> **What is expected**
Give every entry again, word for word.
Data provided section start
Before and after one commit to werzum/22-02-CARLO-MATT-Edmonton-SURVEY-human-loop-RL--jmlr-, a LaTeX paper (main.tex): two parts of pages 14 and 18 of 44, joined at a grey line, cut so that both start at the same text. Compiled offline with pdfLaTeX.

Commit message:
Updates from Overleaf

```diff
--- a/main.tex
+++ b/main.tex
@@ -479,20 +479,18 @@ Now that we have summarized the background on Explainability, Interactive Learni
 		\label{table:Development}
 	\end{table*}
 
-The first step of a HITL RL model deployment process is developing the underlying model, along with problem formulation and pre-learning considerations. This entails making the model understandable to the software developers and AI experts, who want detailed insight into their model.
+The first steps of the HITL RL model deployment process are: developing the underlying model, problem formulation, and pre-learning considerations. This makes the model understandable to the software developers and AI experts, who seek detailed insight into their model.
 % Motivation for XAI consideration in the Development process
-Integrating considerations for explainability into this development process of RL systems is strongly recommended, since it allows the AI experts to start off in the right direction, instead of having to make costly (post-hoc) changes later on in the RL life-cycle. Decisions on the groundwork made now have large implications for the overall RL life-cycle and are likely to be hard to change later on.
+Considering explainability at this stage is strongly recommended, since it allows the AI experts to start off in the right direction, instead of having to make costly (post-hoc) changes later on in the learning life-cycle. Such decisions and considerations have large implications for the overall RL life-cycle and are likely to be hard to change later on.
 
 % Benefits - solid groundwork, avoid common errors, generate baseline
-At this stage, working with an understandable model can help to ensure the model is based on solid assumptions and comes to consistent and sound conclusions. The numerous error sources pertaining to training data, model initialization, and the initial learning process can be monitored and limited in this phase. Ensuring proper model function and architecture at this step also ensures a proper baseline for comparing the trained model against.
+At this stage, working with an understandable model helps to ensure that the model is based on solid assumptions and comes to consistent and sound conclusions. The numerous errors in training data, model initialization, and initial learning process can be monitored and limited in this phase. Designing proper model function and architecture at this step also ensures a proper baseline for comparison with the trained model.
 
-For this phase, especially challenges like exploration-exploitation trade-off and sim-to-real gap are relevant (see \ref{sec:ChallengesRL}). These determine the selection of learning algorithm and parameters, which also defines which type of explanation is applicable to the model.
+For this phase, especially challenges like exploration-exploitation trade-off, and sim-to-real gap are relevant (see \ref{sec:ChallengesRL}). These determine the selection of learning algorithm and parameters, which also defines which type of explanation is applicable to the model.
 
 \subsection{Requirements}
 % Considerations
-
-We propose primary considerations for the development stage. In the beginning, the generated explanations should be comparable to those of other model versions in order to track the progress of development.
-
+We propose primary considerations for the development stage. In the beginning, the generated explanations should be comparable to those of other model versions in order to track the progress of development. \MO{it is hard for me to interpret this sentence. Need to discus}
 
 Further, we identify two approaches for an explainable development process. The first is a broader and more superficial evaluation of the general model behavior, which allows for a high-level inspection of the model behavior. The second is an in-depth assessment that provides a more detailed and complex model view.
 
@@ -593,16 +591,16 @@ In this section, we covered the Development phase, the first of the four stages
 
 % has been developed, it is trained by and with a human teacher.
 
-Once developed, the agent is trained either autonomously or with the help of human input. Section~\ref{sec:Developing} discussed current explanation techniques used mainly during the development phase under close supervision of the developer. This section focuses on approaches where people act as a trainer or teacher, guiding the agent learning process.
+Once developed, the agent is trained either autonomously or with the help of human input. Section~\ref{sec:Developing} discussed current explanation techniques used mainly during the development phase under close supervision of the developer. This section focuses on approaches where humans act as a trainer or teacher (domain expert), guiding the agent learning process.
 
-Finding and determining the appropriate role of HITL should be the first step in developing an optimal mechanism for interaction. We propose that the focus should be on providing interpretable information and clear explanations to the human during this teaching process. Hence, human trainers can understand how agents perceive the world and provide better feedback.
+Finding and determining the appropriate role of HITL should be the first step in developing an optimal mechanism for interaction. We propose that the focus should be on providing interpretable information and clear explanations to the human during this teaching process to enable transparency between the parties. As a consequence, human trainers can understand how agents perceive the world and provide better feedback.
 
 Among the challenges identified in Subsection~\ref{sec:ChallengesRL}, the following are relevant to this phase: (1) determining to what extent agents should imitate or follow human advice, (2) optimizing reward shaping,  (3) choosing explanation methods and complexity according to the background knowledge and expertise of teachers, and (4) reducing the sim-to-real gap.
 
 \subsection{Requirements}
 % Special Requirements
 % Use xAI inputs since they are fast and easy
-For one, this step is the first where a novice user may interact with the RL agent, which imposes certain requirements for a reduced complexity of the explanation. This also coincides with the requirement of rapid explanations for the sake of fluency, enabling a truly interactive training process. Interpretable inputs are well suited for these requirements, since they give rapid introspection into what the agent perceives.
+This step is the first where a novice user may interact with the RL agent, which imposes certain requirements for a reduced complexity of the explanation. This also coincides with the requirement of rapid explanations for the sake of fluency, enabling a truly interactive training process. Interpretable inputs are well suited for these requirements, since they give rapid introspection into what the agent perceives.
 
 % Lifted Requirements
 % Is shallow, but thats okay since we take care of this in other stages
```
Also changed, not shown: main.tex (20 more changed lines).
Data provided section end
> **Written reply**
Before and after one commit to werzum/22-02-CARLO-MATT-Edmonton-SURVEY-human-loop-RL--jmlr-, a LaTeX paper (main.tex): two parts of pages 14 and 18 of 44, joined at a grey line, cut so that both start at the same text. Compiled offline with pdfLaTeX.

Commit message:
Updates from Overleaf

```diff
--- a/main.tex
+++ b/main.tex
@@ -479,20 +479,18 @@ Now that we have summarized the background on Explainability, Interactive Learni
 		\label{table:Development}
 	\end{table*}
 
-The first step of a HITL RL model deployment process is developing the underlying model, along with problem formulation and pre-learning considerations. This entails making the model understandable to the software developers and AI experts, who want detailed insight into their model.
+The first steps of the HITL RL model deployment process are: developing the underlying model, problem formulation, and pre-learning considerations. This makes the model understandable to the software developers and AI experts, who seek detailed insight into their model.
 % Motivation for XAI consideration in the Development process
-Integrating considerations for explainability into this development process of RL systems is strongly recommended, since it allows the AI experts to start off in the right direction, instead of having to make costly (post-hoc) changes later on in the RL life-cycle. Decisions on the groundwork made now have large implications for the overall RL life-cycle and are likely to be hard to change later on.
+Considering explainability at this stage is strongly recommended, since it allows the AI experts to start off in the right direction, instead of having to make costly (post-hoc) changes later on in the learning life-cycle. Such decisions and considerations have large implications for the overall RL life-cycle and are likely to be hard to change later on.
 
 % Benefits - solid groundwork, avoid common errors, generate baseline
-At this stage, working with an understandable model can help to ensure the model is based on solid assumptions and comes to consistent and sound conclusions. The numerous error sources pertaining to training data, model initialization, and the initial learning process can be monitored and limited in this phase. Ensuring proper model function and architecture at this step also ensures a proper baseline for comparing the trained model against.
+At this stage, working with an understandable model helps to ensure that the model is based on solid assumptions and comes to consistent and sound conclusions. The numerous errors in training data, model initialization, and initial learning process can be monitored and limited in this phase. Designing proper model function and architecture at this step also ensures a proper baseline for comparison with the trained model.
 
-For this phase, especially challenges like exploration-exploitation trade-off and sim-to-real gap are relevant (see \ref{sec:ChallengesRL}). These determine the selection of learning algorithm and parameters, which also defines which type of explanation is applicable to the model.
+For this phase, especially challenges like exploration-exploitation trade-off, and sim-to-real gap are relevant (see \ref{sec:ChallengesRL}). These determine the selection of learning algorithm and parameters, which also defines which type of explanation is applicable to the model.
 
 \subsection{Requirements}
 % Considerations
-
-We propose primary considerations for the development stage. In the beginning, the generated explanations should be comparable to those of other model versions in order to track the progress of development.
-
+We propose primary considerations for the development stage. In the beginning, the generated explanations should be comparable to those of other model versions in order to track the progress of development. \MO{it is hard for me to interpret this sentence. Need to discus}
 
 Further, we identify two approaches for an explainable development process. The first is a broader and more superficial evaluation of the general model behavior, which allows for a high-level inspection of the model behavior. The second is an in-depth assessment that provides a more detailed and complex model view.
 
@@ -593,16 +591,16 @@ In this section, we covered the Development phase, the first of the four stages
 
 % has been developed, it is trained by and with a human teacher.
 
-Once developed, the agent is trained either autonomously or with the help of human input. Section~\ref{sec:Developing} discussed current explanation techniques used mainly during the development phase under close supervision of the developer. This section focuses on approaches where people act as a trainer or teacher, guiding the agent learning process.
+Once developed, the agent is trained either autonomously or with the help of human input. Section~\ref{sec:Developing} discussed current explanation techniques used mainly during the development phase under close supervision of the developer. This section focuses on approaches where humans act as a trainer or teacher (domain expert), guiding the agent learning process.
 
-Finding and determining the appropriate role of HITL should be the first step in developing an optimal mechanism for interaction. We propose that the focus should be on providing interpretable information and clear explanations to the human during this teaching process. Hence, human trainers can understand how agents perceive the world and provide better feedback.
+Finding and determining the appropriate role of HITL should be the first step in developing an optimal mechanism for interaction. We propose that the focus should be on providing interpretable information and clear explanations to the human during this teaching process to enable transparency between the parties. As a consequence, human trainers can understand how agents perceive the world and provide better feedback.
 
 Among the challenges identified in Subsection~\ref{sec:ChallengesRL}, the following are relevant to this phase: (1) determining to what extent agents should imitate or follow human advice, (2) optimizing reward shaping,  (3) choosing explanation methods and complexity according to the background knowledge and expertise of teachers, and (4) reducing the sim-to-real gap.
 
 \subsection{Requirements}
 % Special Requirements
 % Use xAI inputs since they are fast and easy
-For one, this step is the first where a novice user may interact with the RL agent, which imposes certain requirements for a reduced complexity of the explanation. This also coincides with the requirement of rapid explanations for the sake of fluency, enabling a truly interactive training process. Interpretable inputs are well suited for these requirements, since they give rapid introspection into what the agent perceives.
+This step is the first where a novice user may interact with the RL agent, which imposes certain requirements for a reduced complexity of the explanation. This also coincides with the requirement of rapid explanations for the sake of fluency, enabling a truly interactive training process. Interpretable inputs are well suited for these requirements, since they give rapid introspection into what the agent perceives.
 
 % Lifted Requirements
 % Is shallow, but thats okay since we take care of this in other stages
```
Also changed, not shown: main.tex (20 more changed lines).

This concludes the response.